I received a few responses to my original article, “Do They Speak Tagalog?” One of the responses was from Raquel. I agree with her that it’s hard to keep your native language if you don’t hear or speak it at home. Our 6-year old neighbour, Maria, talks Spanish fluently, although she already goes to an English-speaking school. Her parents talk to her in Spanish all the time.
Another response I received was from Jojo from Manila. She and her husband have plans of going abroad and she’s worried that her kids will have a hard time learning English. I assured her that she has nothing to worry about that. ‘Cause isn’t it true that children who came here (in North America) from the Philippines easily pick up the English language? I actually have a couple of celebrity trivia for you. In an MTV interview, Ricky Martin (ehem) said that he learned English by watching “Mr. Rogers’ Neighborhood.” Arnold Schwarzenegger also revealed to the ladies of “The View” that he learned English by watching The History Channel and The Discovery Channel.

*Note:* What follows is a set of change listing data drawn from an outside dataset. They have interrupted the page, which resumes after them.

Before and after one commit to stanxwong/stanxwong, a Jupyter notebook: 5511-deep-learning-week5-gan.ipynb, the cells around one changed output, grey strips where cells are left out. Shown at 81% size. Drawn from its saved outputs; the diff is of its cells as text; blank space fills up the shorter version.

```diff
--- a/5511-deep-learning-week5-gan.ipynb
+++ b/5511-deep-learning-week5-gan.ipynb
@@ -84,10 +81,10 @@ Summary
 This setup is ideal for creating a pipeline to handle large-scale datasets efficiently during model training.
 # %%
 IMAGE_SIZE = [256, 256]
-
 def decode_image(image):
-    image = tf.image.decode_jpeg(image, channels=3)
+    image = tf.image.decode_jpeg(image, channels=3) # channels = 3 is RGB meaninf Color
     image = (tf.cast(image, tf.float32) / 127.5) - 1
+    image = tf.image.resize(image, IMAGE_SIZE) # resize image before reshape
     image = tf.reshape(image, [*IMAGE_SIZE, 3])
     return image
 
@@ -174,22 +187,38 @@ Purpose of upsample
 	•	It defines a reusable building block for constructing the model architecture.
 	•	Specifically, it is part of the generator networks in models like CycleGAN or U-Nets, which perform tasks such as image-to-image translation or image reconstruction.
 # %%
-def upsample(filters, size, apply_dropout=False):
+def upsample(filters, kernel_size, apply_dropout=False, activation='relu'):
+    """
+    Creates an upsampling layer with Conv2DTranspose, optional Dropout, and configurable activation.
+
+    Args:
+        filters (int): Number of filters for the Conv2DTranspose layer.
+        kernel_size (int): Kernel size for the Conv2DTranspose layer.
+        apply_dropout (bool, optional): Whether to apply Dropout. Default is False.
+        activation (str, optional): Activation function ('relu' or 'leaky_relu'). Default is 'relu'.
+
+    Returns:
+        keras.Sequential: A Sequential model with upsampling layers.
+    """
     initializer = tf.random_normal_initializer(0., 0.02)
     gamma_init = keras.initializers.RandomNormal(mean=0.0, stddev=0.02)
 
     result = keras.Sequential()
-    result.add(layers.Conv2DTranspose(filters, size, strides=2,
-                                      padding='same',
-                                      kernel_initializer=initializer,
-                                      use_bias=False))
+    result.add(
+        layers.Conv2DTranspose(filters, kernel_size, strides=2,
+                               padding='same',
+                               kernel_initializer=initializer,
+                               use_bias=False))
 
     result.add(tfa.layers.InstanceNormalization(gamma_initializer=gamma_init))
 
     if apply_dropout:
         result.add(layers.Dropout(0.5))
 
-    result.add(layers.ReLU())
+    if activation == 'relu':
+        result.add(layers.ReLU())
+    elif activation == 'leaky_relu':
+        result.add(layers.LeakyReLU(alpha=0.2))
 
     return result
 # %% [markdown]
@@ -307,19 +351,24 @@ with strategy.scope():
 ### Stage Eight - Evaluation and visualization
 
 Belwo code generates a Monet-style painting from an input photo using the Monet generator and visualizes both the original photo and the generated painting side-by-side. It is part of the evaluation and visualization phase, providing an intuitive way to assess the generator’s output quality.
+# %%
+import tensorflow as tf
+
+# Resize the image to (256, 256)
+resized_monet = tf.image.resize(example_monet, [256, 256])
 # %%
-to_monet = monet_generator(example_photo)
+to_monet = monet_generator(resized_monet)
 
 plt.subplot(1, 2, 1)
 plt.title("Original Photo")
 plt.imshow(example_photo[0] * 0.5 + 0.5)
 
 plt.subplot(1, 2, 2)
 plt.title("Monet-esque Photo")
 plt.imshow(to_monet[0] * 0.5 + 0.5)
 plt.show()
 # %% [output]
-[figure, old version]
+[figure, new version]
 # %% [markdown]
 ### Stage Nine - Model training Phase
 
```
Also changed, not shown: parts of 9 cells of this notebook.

I also received a response from my niece Agnus. Like Raquel, she also came here in Canada when she was five years old. Agnus still understands Tagalog, but she can’t talk straight Tagalog. I find this interesting because Raquel can still talk in Tagalog straight, although she prefers to talk in English. Well, anyway, Agnus found this website: http://www.seasite.niu.edu/Tagalog/. You may want to check it out. The site has Tagalog lessons. There is a kids’ section with colourful pictures and buttons that when you click will tell you the proper pronunciation of the word.
My kids talk among themselves in English even though they are learning these new Tagalog words. I think they are kind of embarrassed to talk to each other in Tagalog. I do understand that, because I, myself, prefer to talk in Tagalog to other Tagalog-speaking Filipinos. When I hear Ryan asks me, “Ilang gatang?” (how many cups of rice) or when Ryland answers “hindi po” (no), or when Reggie understands the story I was telling Ronald, I can’t help but smile and be proud of my kids.
Originally written on September 2003
Last updated on July 4, 2008
Entry filed under: Raising the 3Rs.